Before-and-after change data
⁂
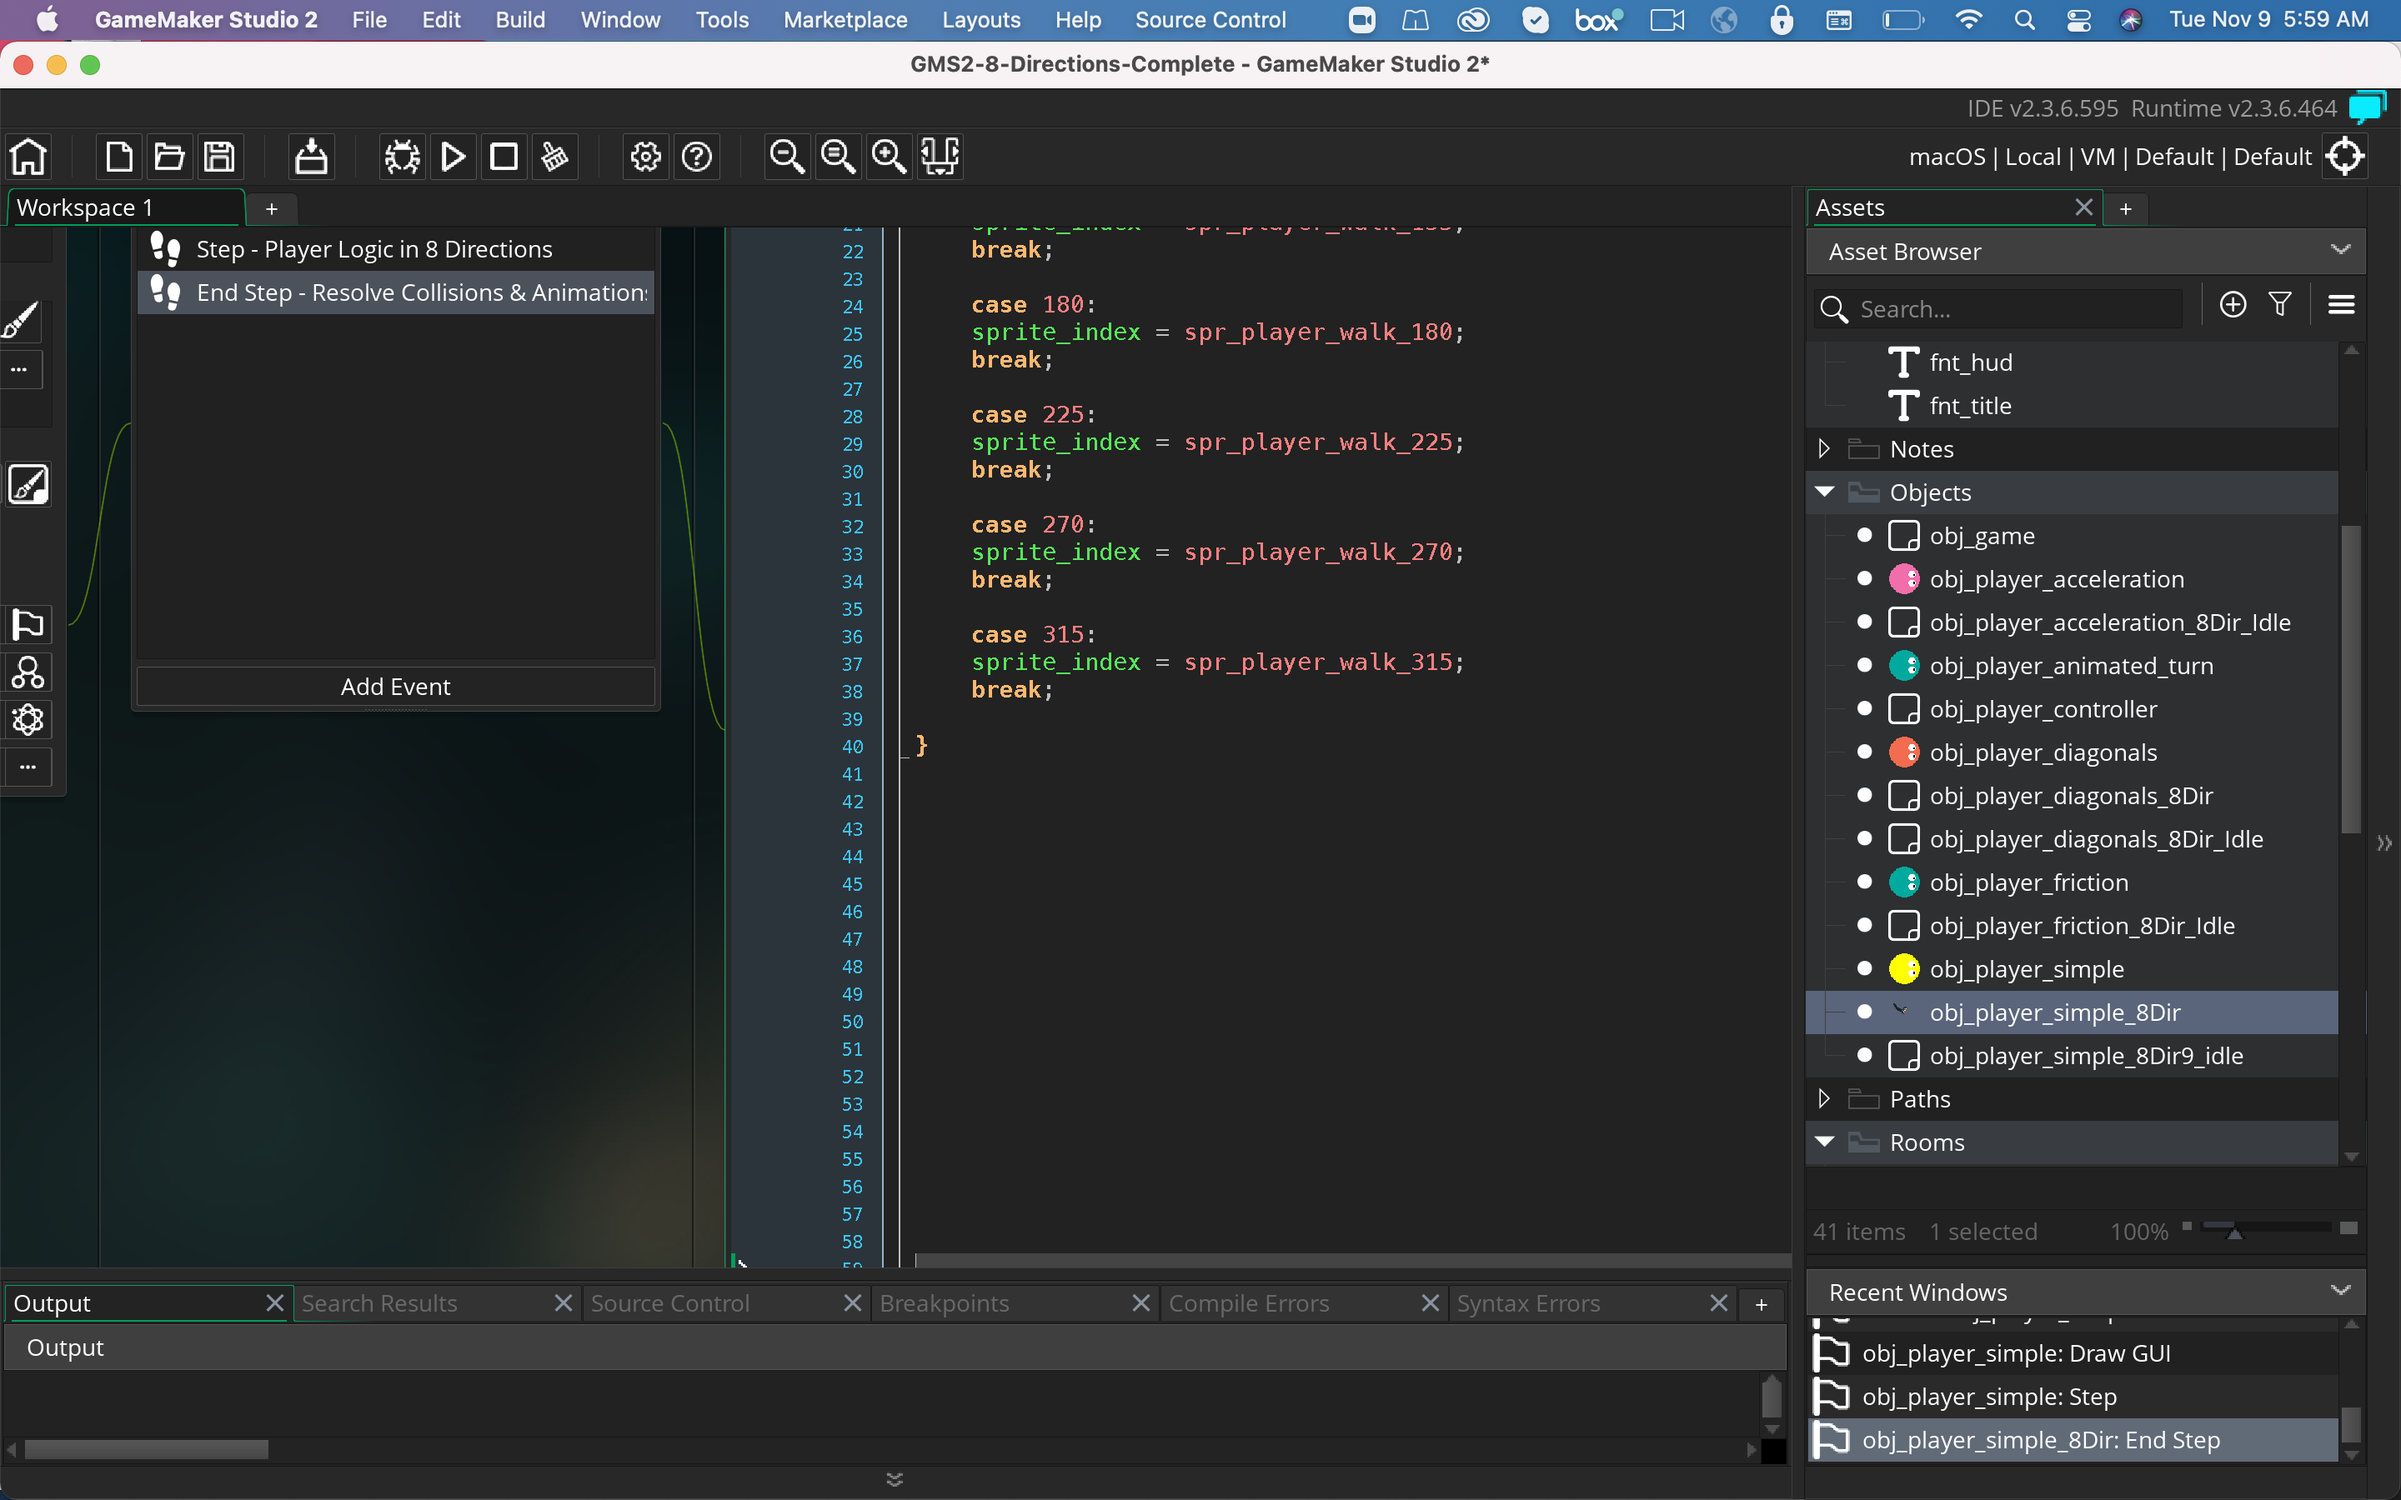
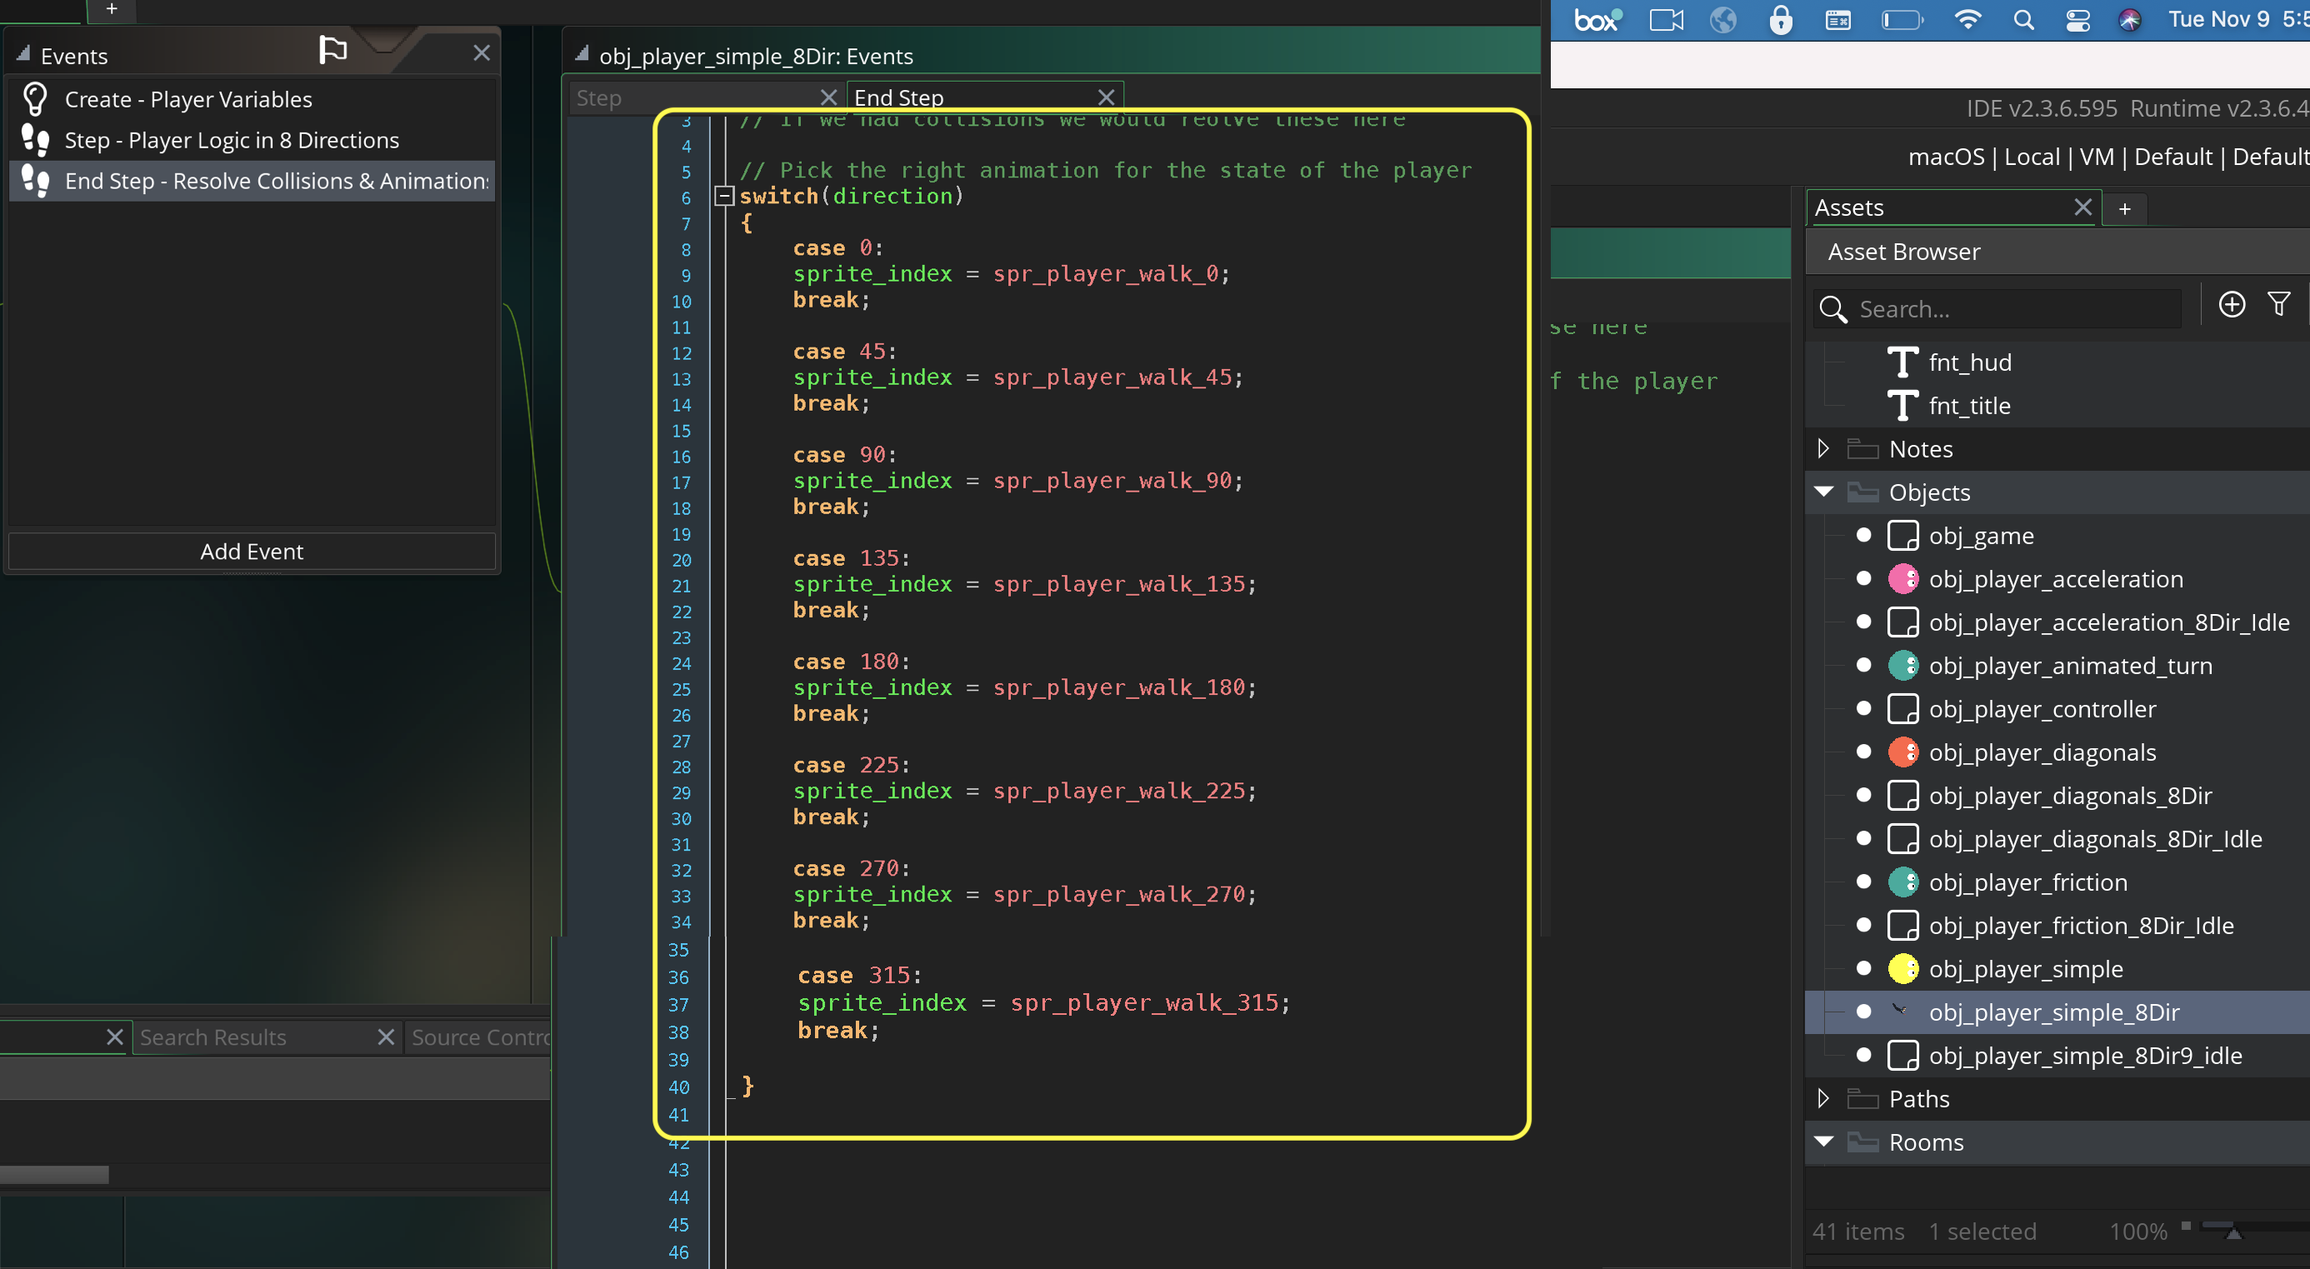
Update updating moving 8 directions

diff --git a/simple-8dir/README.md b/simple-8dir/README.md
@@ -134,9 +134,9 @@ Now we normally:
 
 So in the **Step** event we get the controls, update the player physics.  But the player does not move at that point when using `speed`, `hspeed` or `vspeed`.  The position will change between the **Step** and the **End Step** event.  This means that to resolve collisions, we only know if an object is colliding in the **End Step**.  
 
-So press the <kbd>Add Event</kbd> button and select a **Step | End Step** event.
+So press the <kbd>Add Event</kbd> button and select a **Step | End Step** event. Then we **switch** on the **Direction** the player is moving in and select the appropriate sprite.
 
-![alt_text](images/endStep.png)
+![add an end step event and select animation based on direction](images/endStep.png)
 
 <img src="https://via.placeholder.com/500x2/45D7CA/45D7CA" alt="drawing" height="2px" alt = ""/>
⁂
### [What to produce]
Copy the entries exactly. Leave the pictures out.

### [Solution below]
Update updating moving 8 directions

diff --git a/simple-8dir/README.md b/simple-8dir/README.md
@@ -134,9 +134,9 @@ Now we normally:
 
 So in the **Step** event we get the controls, update the player physics.  But the player does not move at that point when using `speed`, `hspeed` or `vspeed`.  The position will change between the **Step** and the **End Step** event.  This means that to resolve collisions, we only know if an object is colliding in the **End Step**.  
 
-So press the <kbd>Add Event</kbd> button and select a **Step | End Step** event.
+So press the <kbd>Add Event</kbd> button and select a **Step | End Step** event. Then we **switch** on the **Direction** the player is moving in and select the appropriate sprite.
 
-![alt_text](images/endStep.png)
+![add an end step event and select animation based on direction](images/endStep.png)
 
 <img src="https://via.placeholder.com/500x2/45D7CA/45D7CA" alt="drawing" height="2px" alt = ""/>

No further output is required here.